Your objective: Please reproduce every record exactly as written, leaving out the pictures.
[Provided data Boundary: Start]
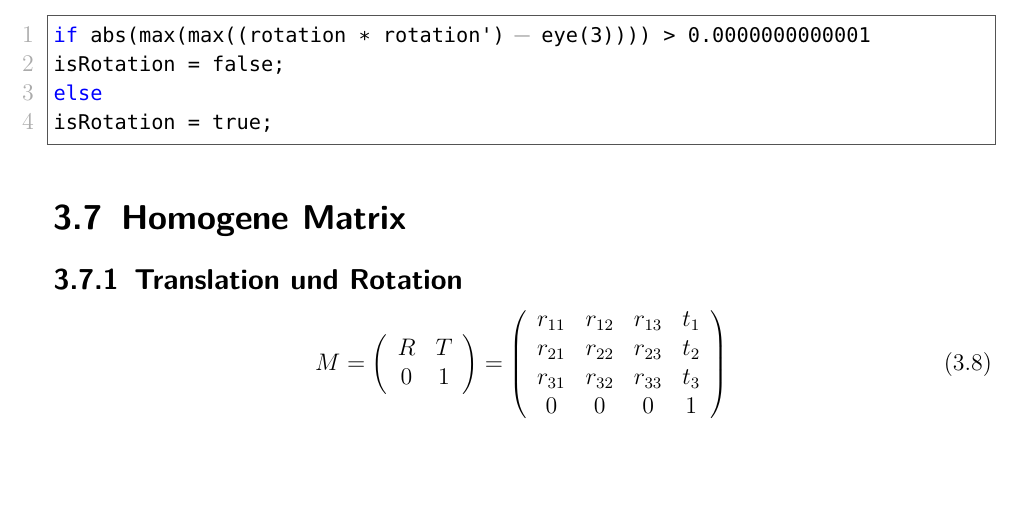
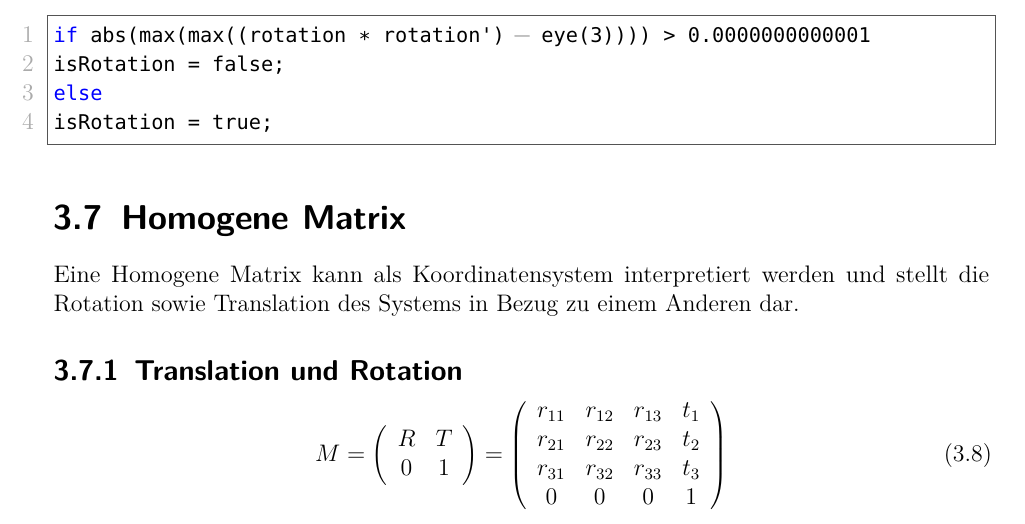
Before and after one commit to worldpotato/MSN-FAQ, a LaTeX thesis (00_master.tex, which reads content/04_mathematischeGrundlagen.tex): part of page 12 of 29, cut so that both start at the same text, the shorter picture padded with empty space. Compiled offline with pdfLaTeX.

Commit message:
ergaenzt homogene matrix um erklaerung

```diff
--- a/content/04_mathematischeGrundlagen.tex
+++ b/content/04_mathematischeGrundlagen.tex
@@ -129,6 +129,8 @@ isRotation = true;
 \section{Homogene Matrix}
 \label{chp:MathematischeGrundlagen:sec:HomogeneMatrix}
 
+Eine Homogene Matrix kann als Koordinatensystem interpretiert werden und stellt die Rotation sowie Translation des Systems in Bezug zu einem Anderen dar.
+
 \subsection{Translation und Rotation}
 \begin{equation}
 	M =
```
Also changed, not shown: 00_master.pdf.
[Provided data Boundary: End]
Result:
Before and after one commit to worldpotato/MSN-FAQ, a LaTeX thesis (00_master.tex, which reads content/04_mathematischeGrundlagen.tex): part of page 12 of 29, cut so that both start at the same text, the shorter picture padded with empty space. Compiled offline with pdfLaTeX.

Commit message:
ergaenzt homogene matrix um erklaerung

```diff
--- a/content/04_mathematischeGrundlagen.tex
+++ b/content/04_mathematischeGrundlagen.tex
@@ -129,6 +129,8 @@ isRotation = true;
 \section{Homogene Matrix}
 \label{chp:MathematischeGrundlagen:sec:HomogeneMatrix}
 
+Eine Homogene Matrix kann als Koordinatensystem interpretiert werden und stellt die Rotation sowie Translation des Systems in Bezug zu einem Anderen dar.
+
 \subsection{Translation und Rotation}
 \begin{equation}
 	M =
```
Also changed, not shown: 00_master.pdf.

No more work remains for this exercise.